T.S.: Absolutely, cinema is in itself an interdisciplinary medium. We are dedicated to examining the intermedial and interdisciplinary role of film, video, new media and gaming from a wide range of artistic, cultural, social, historical, political and technological approaches.
T.U.:. Who might we expect in the coming year?
T.S.: We have a fantastic line up for the Winter and Spring calendars – there is a presentation and screening in conjunction with TIFF’s Canada’s Top Ten (see http://tiff.net/topten); Starz Animation is bringing in Artistic Director Kevin Adams for “The Making of 9” (movie or docu?); Africanist Film scholar Aboubakar Sanogo of Carleton University is joining us to do a lecture on the African pioneer filmmakers, The Lumière brothers.
T.U.: How might students follow up on some of the things that they learn in this series?
T.S.: There are a lot of ways they could follow up, but two central ways that comes to mind:
They can use our on-going resources like our Higher Learning programmes, the manuscripts and collections from the Film Reference Library as well as our public screenings to develop and strengthen their course assignments and projects. They can also take advantage of the connections they are making with fellow students and faculty as well as the guest speakers to help them develop their own film/media projects, obtain internships and possibly future employment.
T.U.: What are some of the challenges of putting together this series?
T.S.: Higher Learning has been very successful and we are continuously working to improve it. We are working to ensure that our events supplement and enhance the curriculum of university and college programmes, rather than tax their already full schedules. Also there has been huge interest in our guests, such as Tim Burton and David Cronenberg, to a point that we were not able to accommodate all those requesting to attend.
T.U.: Will this series continue after this school-year?
T.S.: Yes, we are just getting started. Higher Learning programmes and resources will be available every academic year, from September through April.
T.U.: What are some events and workshops that students can sign up for this summer?
T.S.: While our Higher Learning programmes end in late April, students can enjoy our public and film programmes all year long – from the Tim Burton and Mary Pickford exhibitions, to In persons and lectures, we will continue to have events and exhibitions that fulfil our educational mandate.
T.U.: What are some of the other TIFF series that you are working on?
T.S.: We are always working to provide ancillary programming to our Film Programmes and Public Programmes – from lecture series, to workshops and tours at our Film Reference Library. As well as some exciting programming to be announced soon.
T.U.: Thank you for taking time off your busy schedule to talk to MTLS!
Tom Ue is a doctoral student at the Department of English Language and Literature at University College, London, where he researches on Shakespeare’s influence on the writing of Henry James, George Gissing, and Oscar Wilde.
Nostalgia is vicious; at least, it’s vice.
Its hours come contaminated with Loss,
And liquor—a killer (like Rilke)—kicks
The mind into coma—perverse preserve.
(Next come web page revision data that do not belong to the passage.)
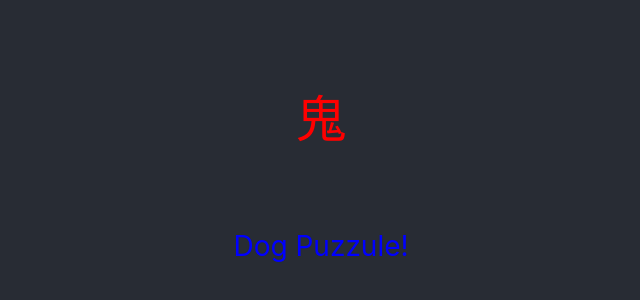
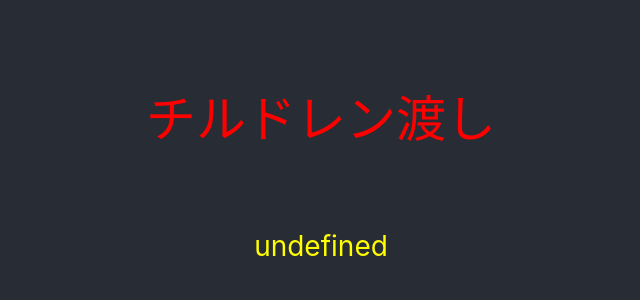
Before and after one commit to kazuki-oshino/dog-puzzle, a React (Create React App) app: page / in a window 1280 px wide. Shown: the part 240-540 px from the top of the page, without its empty margins (319-959 px from the left). Built offline with nearby package versions, Linux system fonts and the light colour scheme.

Commit message:
add props check.

```diff
--- a/src/App.tsx
+++ b/src/App.tsx
@@ -6,8 +6,8 @@ const App: React.VFC = () => {
   return (
     <div className="App">
       <header className="App-header">
-        <ColoredMessage color="red" fontSize={50} />
-        <ColoredMessage color="blue" message="Dog Puzzule!" fontSize={28} />
+        <ColoredMessage color="red" fontSize={50}>チルドレン渡し</ColoredMessage>
+        <ColoredMessage color="Yellow" fontSize={28} />
       </header>
     </div>
   );
--- a/src/components/ColoredMessage.tsx
+++ b/src/components/ColoredMessage.tsx
@@ -1,17 +1,17 @@
-import React from "react";
+import React, { ReactNode } from "react";
 
 type ColoredMessageProps = {
     color: string
-    message?: string
     fontSize: number
+    children?: ReactNode
 };
 
-const ColoredMessage: React.VFC<ColoredMessageProps> = ({ color, message, fontSize }) => {
-    const pinkStyle = {
-        color: color,
+const ColoredMessage: React.VFC<ColoredMessageProps> = ({ color, fontSize, children }) => {
+    const coloredStyle = {
+        color,
         fontSize: fontSize + "px",
     };
-    return <p style={pinkStyle}>{message ?? "鬼"}</p>
+    return <p style={coloredStyle}>{children ?? "undefined"}</p>
 }
 
 export default ColoredMessage;
```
MAY, wife, speaks Cantonese (big city – Sang Wai) and English with a Chinese accent, originally from Hong Kong
I was soon to start work on my thesis. I had a job meanwhile, in a small hotel. It was summer. We had five empty rooms, it was a slow season. I suppose that's why the owner gave her the room for forty euros a night. The German couple was paying sixty, they'd also just walked in off the street.
Volunteers for Issue 8
For copy-editing this issue of MTLS thanks:
- Amanda Tripp
- Carmel Purkis
- Rosel Kim
- Julia Cooper
- Lequanne Collins-Bacchus
MTLS is grateful to Jean-Pierre Houde for his hard work on web management.